[Records drawn from a dataset]

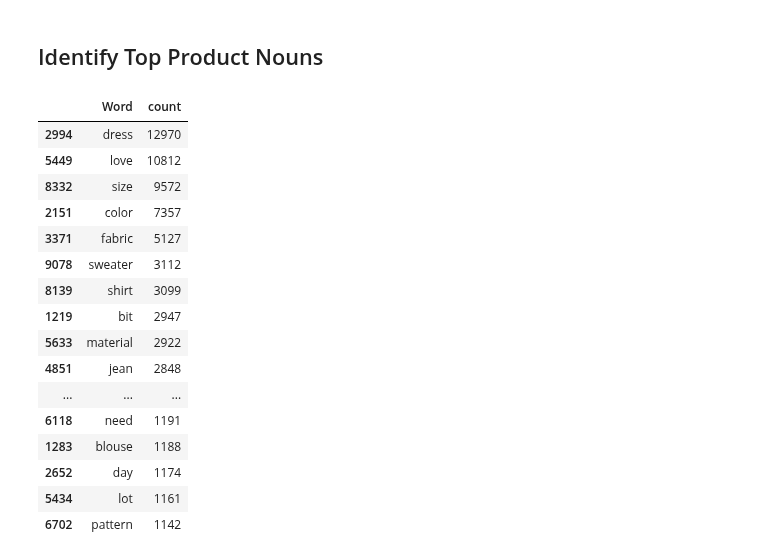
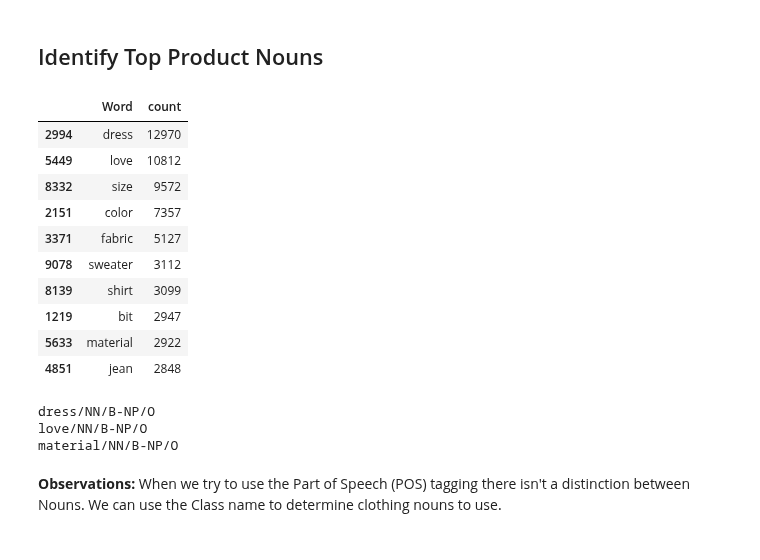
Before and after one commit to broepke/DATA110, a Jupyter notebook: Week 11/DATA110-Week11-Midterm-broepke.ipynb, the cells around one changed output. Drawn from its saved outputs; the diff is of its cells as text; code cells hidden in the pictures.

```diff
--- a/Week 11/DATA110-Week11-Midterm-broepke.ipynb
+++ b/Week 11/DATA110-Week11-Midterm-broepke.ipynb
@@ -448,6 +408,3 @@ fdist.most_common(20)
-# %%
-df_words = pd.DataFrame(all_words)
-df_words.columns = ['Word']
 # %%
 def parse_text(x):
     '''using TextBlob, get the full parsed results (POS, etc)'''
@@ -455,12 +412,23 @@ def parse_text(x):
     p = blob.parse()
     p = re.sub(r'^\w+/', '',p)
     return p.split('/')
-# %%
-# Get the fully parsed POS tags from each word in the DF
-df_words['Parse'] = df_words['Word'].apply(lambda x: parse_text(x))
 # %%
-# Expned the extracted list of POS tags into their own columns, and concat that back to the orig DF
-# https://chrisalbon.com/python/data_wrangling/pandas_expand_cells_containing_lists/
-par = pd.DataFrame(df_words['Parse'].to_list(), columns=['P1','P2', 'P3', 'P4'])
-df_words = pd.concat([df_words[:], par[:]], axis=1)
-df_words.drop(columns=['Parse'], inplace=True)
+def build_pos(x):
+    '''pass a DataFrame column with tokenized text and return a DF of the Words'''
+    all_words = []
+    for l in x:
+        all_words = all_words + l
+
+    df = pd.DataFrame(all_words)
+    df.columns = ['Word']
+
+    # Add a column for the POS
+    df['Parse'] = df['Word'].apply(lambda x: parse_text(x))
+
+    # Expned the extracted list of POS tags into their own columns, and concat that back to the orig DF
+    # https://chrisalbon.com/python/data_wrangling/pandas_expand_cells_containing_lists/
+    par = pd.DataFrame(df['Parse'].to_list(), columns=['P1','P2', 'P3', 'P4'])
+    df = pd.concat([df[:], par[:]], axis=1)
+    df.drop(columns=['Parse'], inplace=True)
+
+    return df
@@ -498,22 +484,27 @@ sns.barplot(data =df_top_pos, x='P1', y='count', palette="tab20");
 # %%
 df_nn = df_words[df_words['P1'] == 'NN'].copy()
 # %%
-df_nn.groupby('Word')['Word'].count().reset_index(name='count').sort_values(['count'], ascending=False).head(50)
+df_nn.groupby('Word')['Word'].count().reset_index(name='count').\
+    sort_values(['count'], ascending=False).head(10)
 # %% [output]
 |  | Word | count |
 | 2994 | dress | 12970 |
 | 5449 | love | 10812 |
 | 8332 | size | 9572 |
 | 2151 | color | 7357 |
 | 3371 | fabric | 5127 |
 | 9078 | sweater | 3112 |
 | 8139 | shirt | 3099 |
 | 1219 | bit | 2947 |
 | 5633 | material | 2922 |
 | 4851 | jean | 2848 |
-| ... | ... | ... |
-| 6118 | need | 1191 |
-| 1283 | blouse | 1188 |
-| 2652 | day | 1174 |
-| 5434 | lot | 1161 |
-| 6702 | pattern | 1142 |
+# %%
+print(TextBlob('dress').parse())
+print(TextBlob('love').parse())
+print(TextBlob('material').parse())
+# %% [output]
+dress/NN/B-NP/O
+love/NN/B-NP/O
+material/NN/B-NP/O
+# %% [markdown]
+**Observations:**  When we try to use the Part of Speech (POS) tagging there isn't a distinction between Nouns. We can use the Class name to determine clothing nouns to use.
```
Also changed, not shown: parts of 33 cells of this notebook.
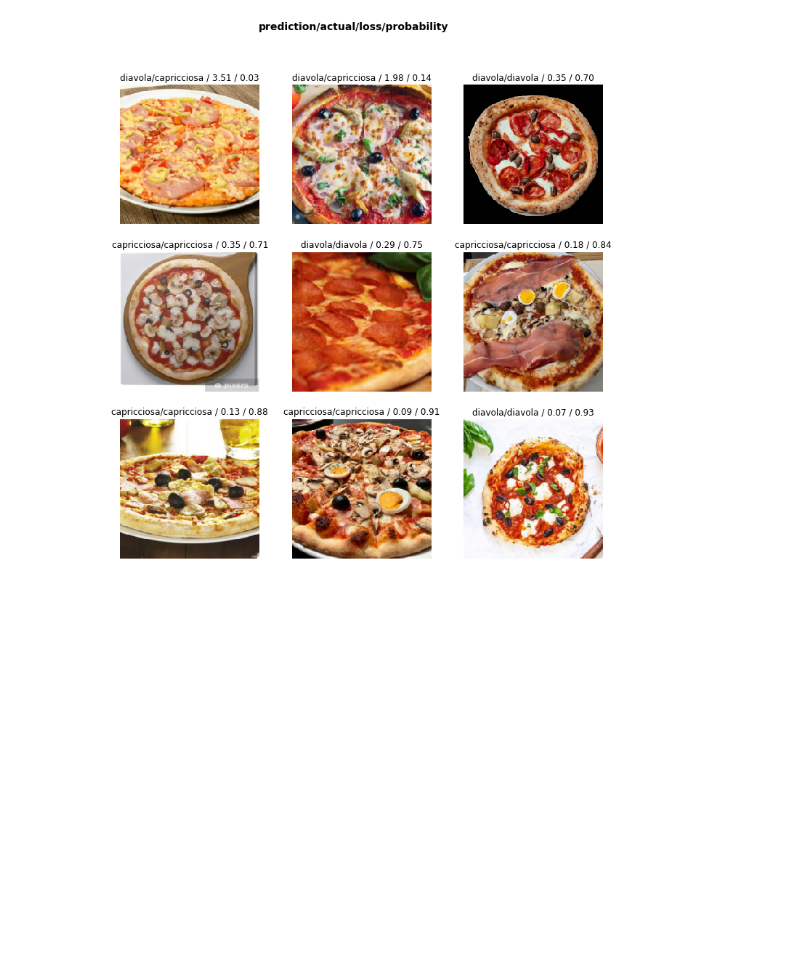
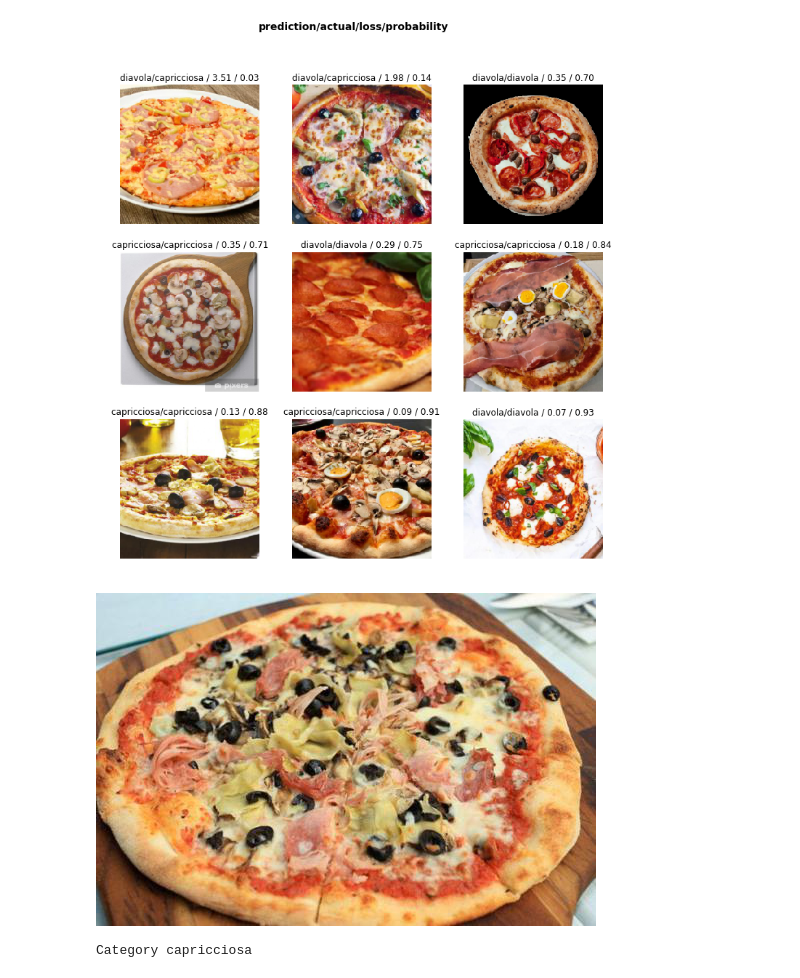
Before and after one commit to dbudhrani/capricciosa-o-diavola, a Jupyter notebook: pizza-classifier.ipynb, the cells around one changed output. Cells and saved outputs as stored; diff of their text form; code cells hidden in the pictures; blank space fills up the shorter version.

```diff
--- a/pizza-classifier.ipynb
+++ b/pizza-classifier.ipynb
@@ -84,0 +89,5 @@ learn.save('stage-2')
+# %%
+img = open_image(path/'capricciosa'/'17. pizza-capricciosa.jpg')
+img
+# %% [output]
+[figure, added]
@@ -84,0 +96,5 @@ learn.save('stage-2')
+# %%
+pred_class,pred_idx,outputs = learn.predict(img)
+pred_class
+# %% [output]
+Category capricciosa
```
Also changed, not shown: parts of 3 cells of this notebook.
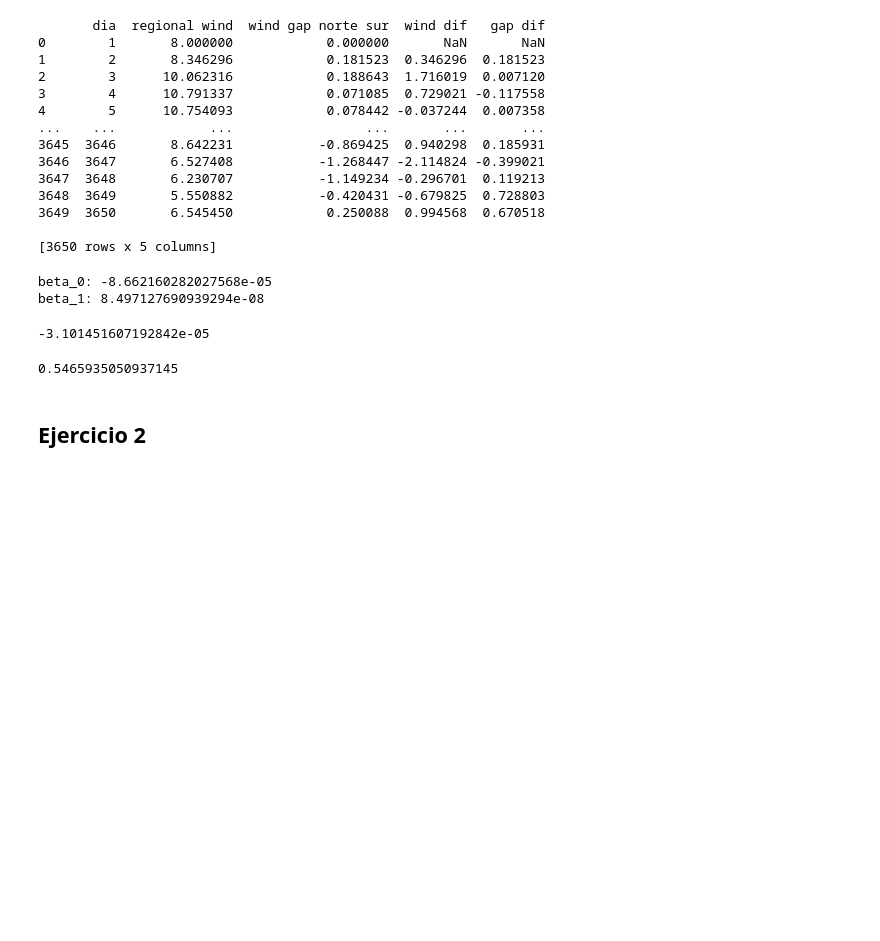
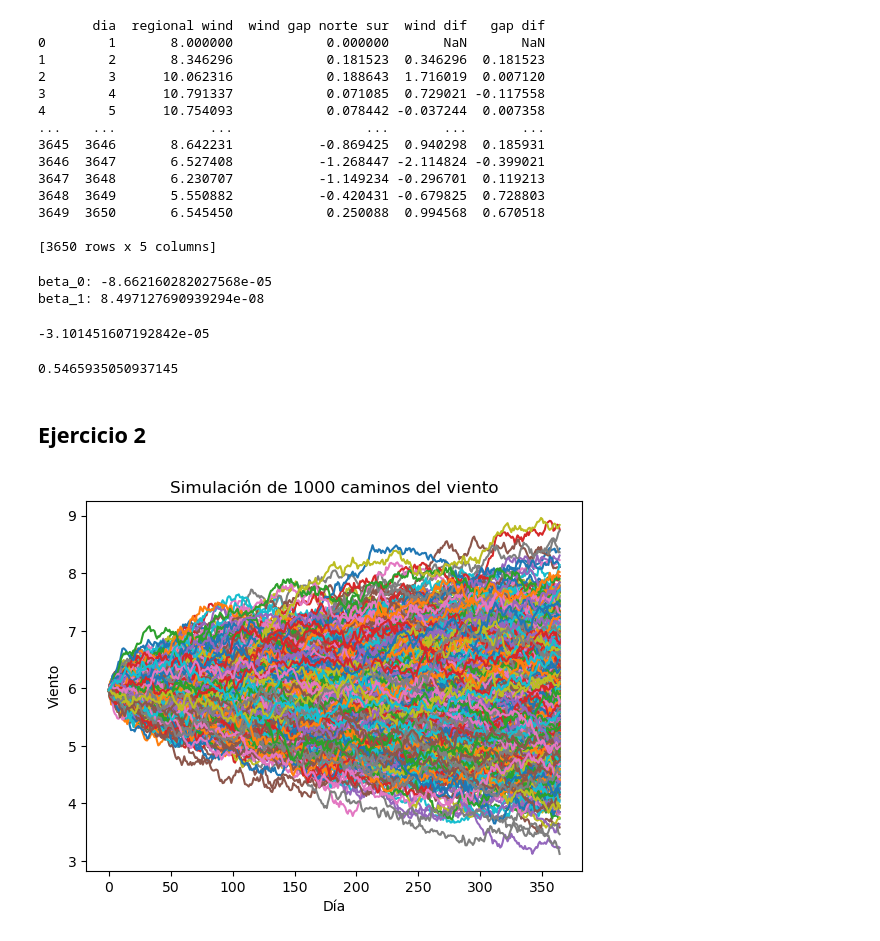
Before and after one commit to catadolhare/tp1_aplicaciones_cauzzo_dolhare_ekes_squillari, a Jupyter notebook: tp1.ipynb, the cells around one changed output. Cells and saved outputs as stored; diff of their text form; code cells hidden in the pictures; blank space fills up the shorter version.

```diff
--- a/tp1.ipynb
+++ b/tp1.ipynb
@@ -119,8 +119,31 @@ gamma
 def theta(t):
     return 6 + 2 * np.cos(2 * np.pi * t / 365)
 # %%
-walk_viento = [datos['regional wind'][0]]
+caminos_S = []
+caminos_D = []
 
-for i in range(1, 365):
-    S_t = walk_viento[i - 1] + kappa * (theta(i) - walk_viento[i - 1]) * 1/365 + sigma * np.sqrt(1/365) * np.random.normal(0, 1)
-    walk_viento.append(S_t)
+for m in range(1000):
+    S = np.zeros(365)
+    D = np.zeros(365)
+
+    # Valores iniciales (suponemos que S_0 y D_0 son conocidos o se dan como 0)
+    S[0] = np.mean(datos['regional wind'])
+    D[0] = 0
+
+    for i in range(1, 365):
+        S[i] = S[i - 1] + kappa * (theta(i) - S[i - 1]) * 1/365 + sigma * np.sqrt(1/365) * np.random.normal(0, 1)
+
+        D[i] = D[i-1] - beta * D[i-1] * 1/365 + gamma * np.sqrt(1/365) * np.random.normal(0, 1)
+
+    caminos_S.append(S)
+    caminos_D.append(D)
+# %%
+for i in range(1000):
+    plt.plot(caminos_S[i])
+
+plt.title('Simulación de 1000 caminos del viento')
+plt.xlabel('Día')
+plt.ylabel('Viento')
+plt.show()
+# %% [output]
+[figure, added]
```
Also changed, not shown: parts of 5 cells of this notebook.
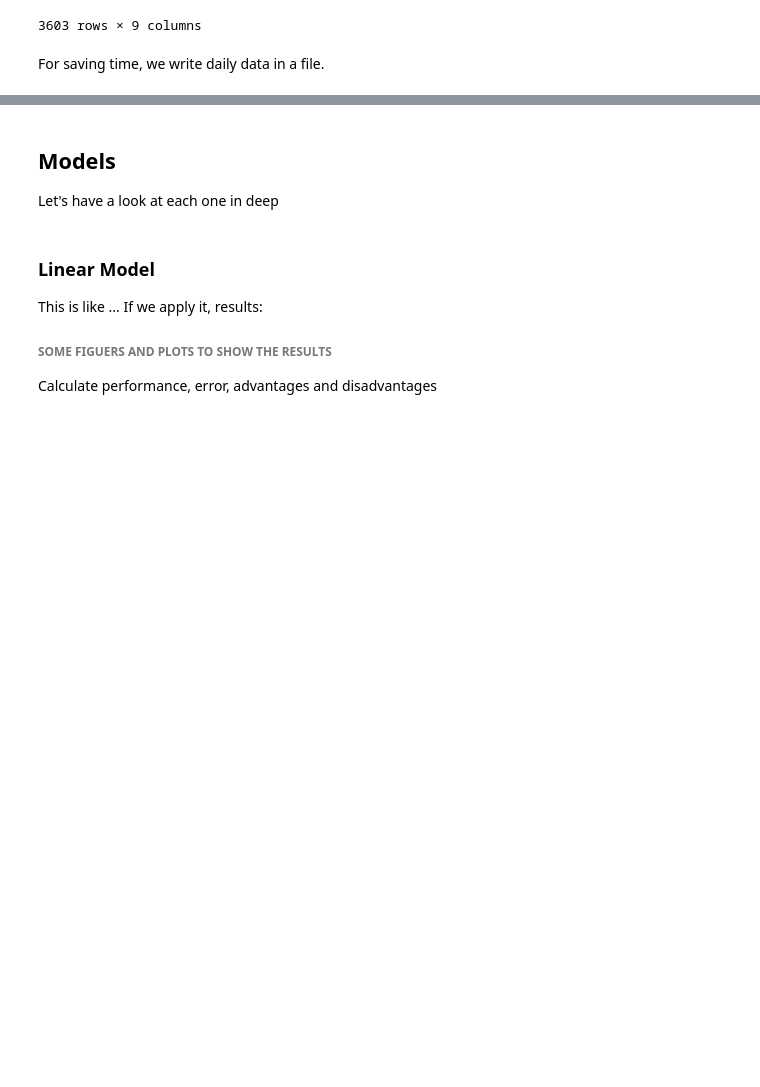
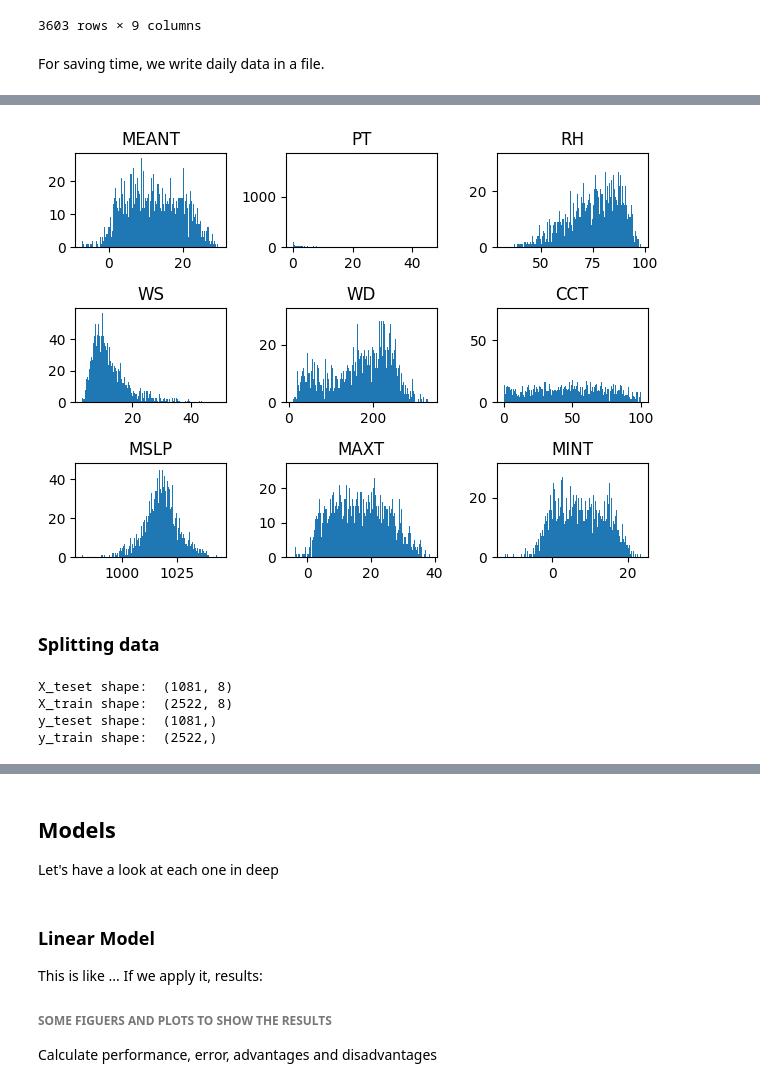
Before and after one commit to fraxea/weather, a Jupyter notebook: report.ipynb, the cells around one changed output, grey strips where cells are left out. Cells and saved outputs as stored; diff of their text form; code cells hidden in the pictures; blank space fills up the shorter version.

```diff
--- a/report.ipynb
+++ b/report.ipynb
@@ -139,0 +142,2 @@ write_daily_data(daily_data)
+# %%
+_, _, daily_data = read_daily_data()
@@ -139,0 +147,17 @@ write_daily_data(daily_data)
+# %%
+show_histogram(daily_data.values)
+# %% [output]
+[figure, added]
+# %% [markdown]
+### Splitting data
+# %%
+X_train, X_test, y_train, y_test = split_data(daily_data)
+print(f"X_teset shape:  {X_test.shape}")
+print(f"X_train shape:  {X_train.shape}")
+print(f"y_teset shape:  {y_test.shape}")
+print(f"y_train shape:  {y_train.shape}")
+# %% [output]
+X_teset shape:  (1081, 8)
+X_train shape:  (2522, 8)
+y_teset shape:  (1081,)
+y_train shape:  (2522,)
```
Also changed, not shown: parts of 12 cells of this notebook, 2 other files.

[Aim of the task] Go through the records line by line, and copy each line that holds the string "gamma".

[Reply to the exercise]
@@ -119,8 +119,31 @@ gamma
+        D[i] = D[i-1] - beta * D[i-1] * 1/365 + gamma * np.sqrt(1/365) * np.random.normal(0, 1)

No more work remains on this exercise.